The United Porphyrias Association is proud to work closely with the porphyria experts on the UPA's Scientific Advisory Board and at the Porphyrias Consortium.
We're pleased to introduce our Experts in Action where we'll feature:
Sign up to never miss a feature!
The diagnosis and treatment of rare conditions like EPP and XLP can be confusing for doctors and patients alike. Join Dr. Amy Dickey as she walks us through the recommendations from the new consensus guidelines for diagnosing and managing protoporphyrias.
Question: I am having a planned laparoscopic surgery next week. Should there be a filter on the light on the laparoscope? If so, would you be able to tell me what filter would need to be used? Can you also tell me what filters would be needed for the surgery lights in the operating room?
Liver dysfunction is a rare but very real possibility for people with EPP and XLP. These guidelines provide recommendations for the diagnosis, monitoring and treatment of liver-related dysfunction in protoporphyrias (EPP and XLP).
This research describes some important features of EPP including prodromal (warning) symptoms, a priming effect from previous light exposure, and lack of visible symptoms among many patients.
Question: Are there guidelines for managing erythropoietic protoporphyria (EPP) and x-linked porphyria (XLP)?
Question: I’ve heard that vitamin d deficiency can cause osteoporosis, and that sunlight is the main way you get vitamin D. If you have to stay out of the sun to avoid a reaction, what are things you can do to keep your bones strong?
What is the Porphyrias Consortium? Why is it so important? What do they do?
What are enzymes and why they are important in the porphyrias?
Question: Can you recommend a list of specialties for acute porphyria patients, and a list of specialties for cutaneous porphyria patients?

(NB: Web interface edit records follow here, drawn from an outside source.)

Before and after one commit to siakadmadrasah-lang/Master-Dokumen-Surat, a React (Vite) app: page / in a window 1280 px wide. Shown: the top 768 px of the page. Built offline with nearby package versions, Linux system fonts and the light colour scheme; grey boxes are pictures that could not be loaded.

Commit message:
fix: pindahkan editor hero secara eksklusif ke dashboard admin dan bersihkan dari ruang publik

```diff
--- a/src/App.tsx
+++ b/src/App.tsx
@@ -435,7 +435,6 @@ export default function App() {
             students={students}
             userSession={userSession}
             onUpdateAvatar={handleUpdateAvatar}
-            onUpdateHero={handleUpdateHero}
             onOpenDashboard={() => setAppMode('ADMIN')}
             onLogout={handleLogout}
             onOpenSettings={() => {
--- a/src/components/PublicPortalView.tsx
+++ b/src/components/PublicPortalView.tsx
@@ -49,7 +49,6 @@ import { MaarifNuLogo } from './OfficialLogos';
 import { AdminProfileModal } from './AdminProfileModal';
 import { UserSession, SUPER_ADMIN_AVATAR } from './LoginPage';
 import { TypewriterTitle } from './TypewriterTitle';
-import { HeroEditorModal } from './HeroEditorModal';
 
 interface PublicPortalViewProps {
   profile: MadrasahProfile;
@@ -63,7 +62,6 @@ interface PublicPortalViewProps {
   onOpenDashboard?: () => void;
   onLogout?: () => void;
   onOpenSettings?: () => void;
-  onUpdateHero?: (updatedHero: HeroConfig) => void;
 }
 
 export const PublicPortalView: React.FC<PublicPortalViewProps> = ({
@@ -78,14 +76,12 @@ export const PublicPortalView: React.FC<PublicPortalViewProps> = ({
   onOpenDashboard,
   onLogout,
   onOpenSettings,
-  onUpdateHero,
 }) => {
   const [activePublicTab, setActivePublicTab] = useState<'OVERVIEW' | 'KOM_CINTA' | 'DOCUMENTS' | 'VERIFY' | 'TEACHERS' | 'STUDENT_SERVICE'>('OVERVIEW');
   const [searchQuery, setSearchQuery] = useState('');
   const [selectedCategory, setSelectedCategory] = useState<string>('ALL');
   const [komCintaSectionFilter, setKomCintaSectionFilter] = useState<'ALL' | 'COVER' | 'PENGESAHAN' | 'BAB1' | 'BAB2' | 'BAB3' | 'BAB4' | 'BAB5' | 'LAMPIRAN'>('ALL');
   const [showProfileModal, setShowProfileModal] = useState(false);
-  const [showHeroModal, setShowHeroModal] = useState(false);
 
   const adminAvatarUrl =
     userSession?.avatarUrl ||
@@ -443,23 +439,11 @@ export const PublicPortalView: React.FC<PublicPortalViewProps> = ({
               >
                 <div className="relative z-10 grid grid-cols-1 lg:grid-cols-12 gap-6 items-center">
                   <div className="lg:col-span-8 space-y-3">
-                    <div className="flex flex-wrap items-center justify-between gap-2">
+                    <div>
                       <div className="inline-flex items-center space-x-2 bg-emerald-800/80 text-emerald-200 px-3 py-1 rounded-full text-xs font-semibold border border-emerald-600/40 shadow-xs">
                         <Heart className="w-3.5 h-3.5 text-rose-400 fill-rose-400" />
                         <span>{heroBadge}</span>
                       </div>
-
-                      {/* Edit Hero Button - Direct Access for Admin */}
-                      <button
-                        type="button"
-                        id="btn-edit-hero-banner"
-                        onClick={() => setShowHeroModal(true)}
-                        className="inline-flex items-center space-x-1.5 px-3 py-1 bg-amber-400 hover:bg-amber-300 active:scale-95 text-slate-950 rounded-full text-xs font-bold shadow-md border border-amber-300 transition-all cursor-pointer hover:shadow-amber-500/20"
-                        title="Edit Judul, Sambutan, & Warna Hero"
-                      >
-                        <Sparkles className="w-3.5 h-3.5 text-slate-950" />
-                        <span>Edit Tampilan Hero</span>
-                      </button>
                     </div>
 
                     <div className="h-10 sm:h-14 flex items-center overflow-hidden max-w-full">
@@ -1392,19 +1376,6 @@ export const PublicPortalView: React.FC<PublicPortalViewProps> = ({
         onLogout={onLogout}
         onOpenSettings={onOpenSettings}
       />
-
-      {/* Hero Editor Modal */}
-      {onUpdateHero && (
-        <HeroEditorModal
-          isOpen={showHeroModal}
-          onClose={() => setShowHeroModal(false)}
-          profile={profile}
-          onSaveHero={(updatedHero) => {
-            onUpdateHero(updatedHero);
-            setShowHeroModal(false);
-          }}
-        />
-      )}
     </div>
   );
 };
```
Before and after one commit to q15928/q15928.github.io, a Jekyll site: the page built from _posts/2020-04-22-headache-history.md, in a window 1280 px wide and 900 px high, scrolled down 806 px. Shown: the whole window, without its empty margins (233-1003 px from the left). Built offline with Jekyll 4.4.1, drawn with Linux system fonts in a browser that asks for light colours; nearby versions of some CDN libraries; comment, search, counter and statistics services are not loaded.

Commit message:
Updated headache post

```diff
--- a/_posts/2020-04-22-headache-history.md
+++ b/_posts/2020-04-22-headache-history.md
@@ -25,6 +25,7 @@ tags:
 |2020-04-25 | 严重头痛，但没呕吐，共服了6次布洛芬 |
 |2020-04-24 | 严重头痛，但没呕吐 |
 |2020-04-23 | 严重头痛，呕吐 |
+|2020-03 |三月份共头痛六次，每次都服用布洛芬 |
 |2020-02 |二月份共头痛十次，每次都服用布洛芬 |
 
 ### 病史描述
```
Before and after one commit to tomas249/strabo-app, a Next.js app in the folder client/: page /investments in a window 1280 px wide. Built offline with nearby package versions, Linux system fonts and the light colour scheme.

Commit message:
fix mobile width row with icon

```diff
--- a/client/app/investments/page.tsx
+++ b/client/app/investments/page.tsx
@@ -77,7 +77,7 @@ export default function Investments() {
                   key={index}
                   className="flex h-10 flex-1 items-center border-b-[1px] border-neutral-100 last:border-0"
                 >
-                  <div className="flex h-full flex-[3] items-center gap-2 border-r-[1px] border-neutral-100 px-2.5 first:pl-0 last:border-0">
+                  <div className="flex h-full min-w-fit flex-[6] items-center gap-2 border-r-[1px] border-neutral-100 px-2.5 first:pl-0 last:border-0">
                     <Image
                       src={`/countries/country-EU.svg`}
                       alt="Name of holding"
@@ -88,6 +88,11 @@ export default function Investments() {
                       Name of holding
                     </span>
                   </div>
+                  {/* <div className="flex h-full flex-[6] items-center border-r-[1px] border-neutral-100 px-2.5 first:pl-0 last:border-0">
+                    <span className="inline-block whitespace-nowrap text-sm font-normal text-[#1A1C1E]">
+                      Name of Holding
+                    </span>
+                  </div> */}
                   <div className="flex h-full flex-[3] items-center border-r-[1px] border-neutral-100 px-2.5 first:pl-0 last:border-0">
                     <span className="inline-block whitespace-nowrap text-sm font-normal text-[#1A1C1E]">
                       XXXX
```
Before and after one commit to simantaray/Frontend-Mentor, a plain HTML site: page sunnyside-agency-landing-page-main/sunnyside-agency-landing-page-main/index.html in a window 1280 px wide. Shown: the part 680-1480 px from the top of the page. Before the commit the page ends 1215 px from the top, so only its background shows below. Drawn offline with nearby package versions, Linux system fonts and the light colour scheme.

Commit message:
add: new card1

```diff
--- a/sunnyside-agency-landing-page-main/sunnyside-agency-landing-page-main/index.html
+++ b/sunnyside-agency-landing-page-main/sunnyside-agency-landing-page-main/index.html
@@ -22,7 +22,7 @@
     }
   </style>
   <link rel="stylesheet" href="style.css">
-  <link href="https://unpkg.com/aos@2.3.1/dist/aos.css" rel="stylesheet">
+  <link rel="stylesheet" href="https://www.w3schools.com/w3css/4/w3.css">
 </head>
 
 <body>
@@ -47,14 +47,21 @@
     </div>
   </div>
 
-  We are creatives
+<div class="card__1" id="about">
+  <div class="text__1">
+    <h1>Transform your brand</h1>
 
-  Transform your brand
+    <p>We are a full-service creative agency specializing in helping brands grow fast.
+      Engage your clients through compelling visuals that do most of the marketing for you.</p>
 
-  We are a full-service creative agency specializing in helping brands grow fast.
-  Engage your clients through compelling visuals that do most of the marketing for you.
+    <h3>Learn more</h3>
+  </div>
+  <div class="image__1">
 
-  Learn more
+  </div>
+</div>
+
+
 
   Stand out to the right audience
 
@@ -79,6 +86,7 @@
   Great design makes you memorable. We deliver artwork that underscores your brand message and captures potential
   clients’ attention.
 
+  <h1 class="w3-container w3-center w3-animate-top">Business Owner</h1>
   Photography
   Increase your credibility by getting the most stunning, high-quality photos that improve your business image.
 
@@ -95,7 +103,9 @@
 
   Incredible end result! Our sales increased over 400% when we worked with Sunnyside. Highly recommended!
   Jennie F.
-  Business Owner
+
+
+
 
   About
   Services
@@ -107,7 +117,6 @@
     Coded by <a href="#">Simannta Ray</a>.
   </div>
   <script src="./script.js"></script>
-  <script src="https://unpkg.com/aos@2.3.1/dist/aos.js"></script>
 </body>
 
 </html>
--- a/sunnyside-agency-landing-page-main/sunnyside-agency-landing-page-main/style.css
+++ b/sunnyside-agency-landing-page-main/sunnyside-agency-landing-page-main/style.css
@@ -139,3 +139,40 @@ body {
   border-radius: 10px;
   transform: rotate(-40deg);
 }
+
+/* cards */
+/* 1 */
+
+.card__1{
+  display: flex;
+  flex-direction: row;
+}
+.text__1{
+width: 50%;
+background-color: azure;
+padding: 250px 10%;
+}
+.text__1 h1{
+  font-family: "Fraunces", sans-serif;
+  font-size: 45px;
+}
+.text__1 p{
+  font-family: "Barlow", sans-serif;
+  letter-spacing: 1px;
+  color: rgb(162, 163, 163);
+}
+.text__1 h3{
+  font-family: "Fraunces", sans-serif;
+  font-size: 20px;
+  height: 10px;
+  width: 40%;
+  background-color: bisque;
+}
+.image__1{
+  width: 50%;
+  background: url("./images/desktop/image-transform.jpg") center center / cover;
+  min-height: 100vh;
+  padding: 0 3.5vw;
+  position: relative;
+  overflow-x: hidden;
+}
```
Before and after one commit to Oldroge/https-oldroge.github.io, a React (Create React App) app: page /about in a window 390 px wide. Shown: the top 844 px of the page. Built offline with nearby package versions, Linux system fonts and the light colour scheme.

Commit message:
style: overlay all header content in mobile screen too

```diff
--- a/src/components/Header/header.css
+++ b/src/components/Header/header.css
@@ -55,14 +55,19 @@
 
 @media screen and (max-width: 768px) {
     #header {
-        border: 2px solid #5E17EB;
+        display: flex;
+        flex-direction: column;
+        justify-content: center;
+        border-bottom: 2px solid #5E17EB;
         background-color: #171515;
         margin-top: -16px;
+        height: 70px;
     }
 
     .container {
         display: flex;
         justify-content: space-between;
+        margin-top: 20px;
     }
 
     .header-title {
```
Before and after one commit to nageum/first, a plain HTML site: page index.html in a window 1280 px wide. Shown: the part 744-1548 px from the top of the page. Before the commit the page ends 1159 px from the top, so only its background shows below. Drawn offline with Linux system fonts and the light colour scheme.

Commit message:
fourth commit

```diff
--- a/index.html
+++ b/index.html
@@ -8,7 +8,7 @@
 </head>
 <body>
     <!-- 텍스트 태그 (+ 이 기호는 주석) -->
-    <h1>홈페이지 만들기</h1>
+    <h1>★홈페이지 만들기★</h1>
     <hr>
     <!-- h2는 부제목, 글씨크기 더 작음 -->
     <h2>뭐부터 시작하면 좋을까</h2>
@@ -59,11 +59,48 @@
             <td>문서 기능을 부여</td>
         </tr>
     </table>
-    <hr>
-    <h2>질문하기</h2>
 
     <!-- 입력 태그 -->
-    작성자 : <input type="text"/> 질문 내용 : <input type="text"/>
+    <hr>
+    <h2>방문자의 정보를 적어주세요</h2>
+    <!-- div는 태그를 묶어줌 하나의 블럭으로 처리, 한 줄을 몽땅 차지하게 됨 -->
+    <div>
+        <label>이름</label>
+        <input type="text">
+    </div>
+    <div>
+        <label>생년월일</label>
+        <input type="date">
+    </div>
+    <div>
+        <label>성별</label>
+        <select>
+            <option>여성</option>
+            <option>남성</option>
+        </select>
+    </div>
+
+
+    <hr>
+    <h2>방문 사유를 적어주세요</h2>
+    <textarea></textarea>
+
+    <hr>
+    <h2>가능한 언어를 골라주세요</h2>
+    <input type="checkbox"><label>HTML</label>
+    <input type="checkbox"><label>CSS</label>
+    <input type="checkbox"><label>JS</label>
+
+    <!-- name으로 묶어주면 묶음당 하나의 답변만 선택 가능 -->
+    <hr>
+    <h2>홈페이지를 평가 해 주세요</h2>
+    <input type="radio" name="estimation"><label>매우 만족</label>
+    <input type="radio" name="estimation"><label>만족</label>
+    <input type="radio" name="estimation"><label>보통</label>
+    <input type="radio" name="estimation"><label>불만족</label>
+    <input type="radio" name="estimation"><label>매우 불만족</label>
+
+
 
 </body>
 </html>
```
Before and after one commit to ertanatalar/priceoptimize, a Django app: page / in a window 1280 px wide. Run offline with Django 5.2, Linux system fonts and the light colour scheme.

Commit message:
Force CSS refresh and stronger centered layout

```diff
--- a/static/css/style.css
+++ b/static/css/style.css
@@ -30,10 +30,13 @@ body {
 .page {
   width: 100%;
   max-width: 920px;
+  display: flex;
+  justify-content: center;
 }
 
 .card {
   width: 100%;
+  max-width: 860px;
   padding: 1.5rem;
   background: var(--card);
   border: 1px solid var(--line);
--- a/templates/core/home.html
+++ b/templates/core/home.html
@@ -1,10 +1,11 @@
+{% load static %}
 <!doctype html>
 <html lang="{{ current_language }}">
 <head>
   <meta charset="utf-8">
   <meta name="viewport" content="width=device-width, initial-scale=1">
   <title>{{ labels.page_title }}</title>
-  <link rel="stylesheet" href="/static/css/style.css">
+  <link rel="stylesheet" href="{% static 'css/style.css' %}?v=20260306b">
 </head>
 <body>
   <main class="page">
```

Question: A lot of EPP patients are confused about taking iron supplements. What would you suggest?